(Extracted records)
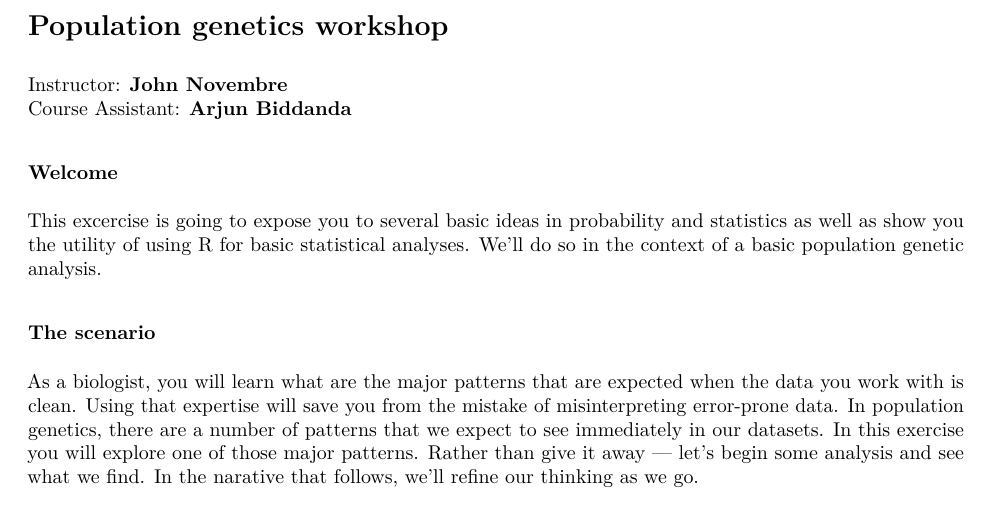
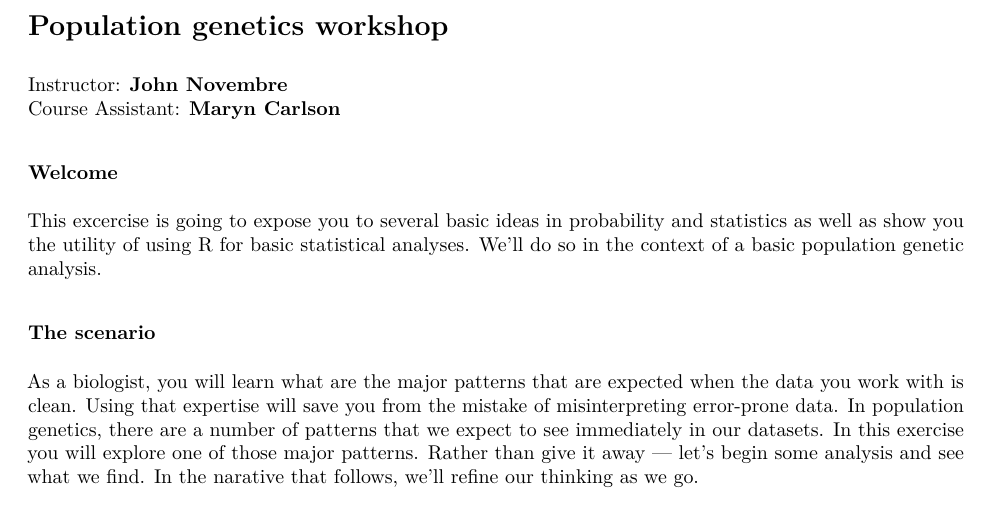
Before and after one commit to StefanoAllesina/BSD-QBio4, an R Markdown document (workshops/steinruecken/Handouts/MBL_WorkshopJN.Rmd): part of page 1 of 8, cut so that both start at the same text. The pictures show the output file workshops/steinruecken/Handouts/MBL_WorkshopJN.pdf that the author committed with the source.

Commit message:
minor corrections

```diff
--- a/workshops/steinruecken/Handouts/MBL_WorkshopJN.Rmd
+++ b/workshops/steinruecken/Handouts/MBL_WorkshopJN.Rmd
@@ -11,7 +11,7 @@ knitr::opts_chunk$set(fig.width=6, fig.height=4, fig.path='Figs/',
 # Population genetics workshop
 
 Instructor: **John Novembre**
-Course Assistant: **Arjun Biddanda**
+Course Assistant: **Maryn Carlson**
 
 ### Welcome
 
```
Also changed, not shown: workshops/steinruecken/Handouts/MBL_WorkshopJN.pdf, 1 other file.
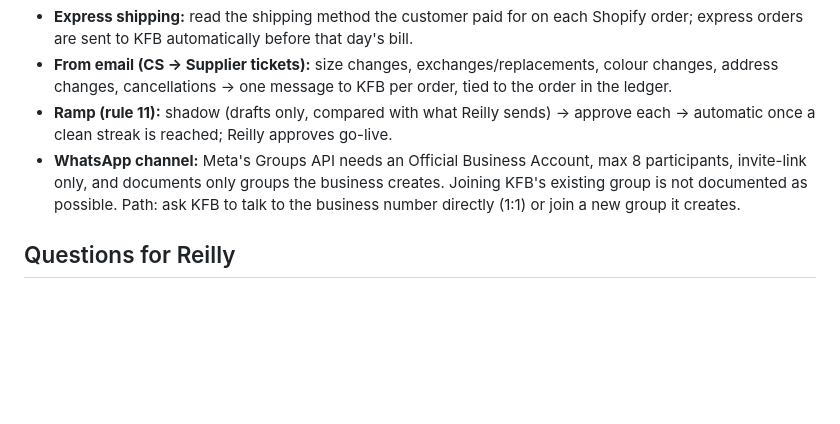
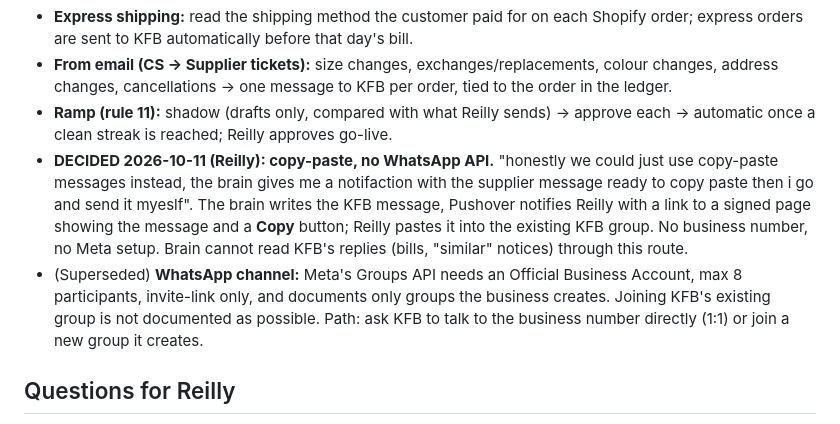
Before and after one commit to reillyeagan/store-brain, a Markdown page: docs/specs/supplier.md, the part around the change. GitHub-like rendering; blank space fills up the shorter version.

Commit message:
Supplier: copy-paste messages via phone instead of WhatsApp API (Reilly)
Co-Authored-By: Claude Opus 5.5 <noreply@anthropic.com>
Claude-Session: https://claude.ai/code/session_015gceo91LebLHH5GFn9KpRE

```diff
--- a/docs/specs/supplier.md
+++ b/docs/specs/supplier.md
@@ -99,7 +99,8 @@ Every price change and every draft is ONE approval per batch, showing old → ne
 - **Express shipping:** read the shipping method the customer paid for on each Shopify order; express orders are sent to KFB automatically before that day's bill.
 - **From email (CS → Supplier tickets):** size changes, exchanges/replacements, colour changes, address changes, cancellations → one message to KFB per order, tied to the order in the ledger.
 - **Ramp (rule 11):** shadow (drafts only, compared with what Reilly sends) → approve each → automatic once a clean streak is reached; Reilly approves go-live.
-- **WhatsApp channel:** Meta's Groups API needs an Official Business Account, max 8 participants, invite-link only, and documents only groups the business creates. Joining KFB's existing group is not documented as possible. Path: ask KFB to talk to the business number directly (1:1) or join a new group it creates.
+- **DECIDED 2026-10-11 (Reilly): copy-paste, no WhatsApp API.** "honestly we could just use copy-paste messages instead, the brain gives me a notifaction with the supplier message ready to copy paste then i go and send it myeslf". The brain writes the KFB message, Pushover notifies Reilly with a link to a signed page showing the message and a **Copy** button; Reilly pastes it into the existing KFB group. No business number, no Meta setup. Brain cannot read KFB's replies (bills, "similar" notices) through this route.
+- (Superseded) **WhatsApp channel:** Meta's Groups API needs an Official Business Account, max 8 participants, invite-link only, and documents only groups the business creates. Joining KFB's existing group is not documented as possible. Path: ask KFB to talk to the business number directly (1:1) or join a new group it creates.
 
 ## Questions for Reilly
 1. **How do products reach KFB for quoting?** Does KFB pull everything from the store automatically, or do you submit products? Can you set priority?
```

# YOUR ASSIGNMENT:
Could you restate every entry above word for word, leaving out the pictures?

# TASK SOLUTION:
Before and after one commit to StefanoAllesina/BSD-QBio4, an R Markdown document (workshops/steinruecken/Handouts/MBL_WorkshopJN.Rmd): part of page 1 of 8, cut so that both start at the same text. The pictures show the output file workshops/steinruecken/Handouts/MBL_WorkshopJN.pdf that the author committed with the source.

Commit message:
minor corrections

```diff
--- a/workshops/steinruecken/Handouts/MBL_WorkshopJN.Rmd
+++ b/workshops/steinruecken/Handouts/MBL_WorkshopJN.Rmd
@@ -11,7 +11,7 @@ knitr::opts_chunk$set(fig.width=6, fig.height=4, fig.path='Figs/',
 # Population genetics workshop
 
 Instructor: **John Novembre**
-Course Assistant: **Arjun Biddanda**
+Course Assistant: **Maryn Carlson**
 
 ### Welcome
 
```
Also changed, not shown: workshops/steinruecken/Handouts/MBL_WorkshopJN.pdf, 1 other file.
Before and after one commit to reillyeagan/store-brain, a Markdown page: docs/specs/supplier.md, the part around the change. GitHub-like rendering; blank space fills up the shorter version.

Commit message:
Supplier: copy-paste messages via phone instead of WhatsApp API (Reilly)
Co-Authored-By: Claude Opus 5.5 <noreply@anthropic.com>
Claude-Session: https://claude.ai/code/session_015gceo91LebLHH5GFn9KpRE

```diff
--- a/docs/specs/supplier.md
+++ b/docs/specs/supplier.md
@@ -99,7 +99,8 @@ Every price change and every draft is ONE approval per batch, showing old → ne
 - **Express shipping:** read the shipping method the customer paid for on each Shopify order; express orders are sent to KFB automatically before that day's bill.
 - **From email (CS → Supplier tickets):** size changes, exchanges/replacements, colour changes, address changes, cancellations → one message to KFB per order, tied to the order in the ledger.
 - **Ramp (rule 11):** shadow (drafts only, compared with what Reilly sends) → approve each → automatic once a clean streak is reached; Reilly approves go-live.
-- **WhatsApp channel:** Meta's Groups API needs an Official Business Account, max 8 participants, invite-link only, and documents only groups the business creates. Joining KFB's existing group is not documented as possible. Path: ask KFB to talk to the business number directly (1:1) or join a new group it creates.
+- **DECIDED 2026-10-11 (Reilly): copy-paste, no WhatsApp API.** "honestly we could just use copy-paste messages instead, the brain gives me a notifaction with the supplier message ready to copy paste then i go and send it myeslf". The brain writes the KFB message, Pushover notifies Reilly with a link to a signed page showing the message and a **Copy** button; Reilly pastes it into the existing KFB group. No business number, no Meta setup. Brain cannot read KFB's replies (bills, "similar" notices) through this route.
+- (Superseded) **WhatsApp channel:** Meta's Groups API needs an Official Business Account, max 8 participants, invite-link only, and documents only groups the business creates. Joining KFB's existing group is not documented as possible. Path: ask KFB to talk to the business number directly (1:1) or join a new group it creates.
 
 ## Questions for Reilly
 1. **How do products reach KFB for quoting?** Does KFB pull everything from the store automatically, or do you submit products? Can you set priority?
```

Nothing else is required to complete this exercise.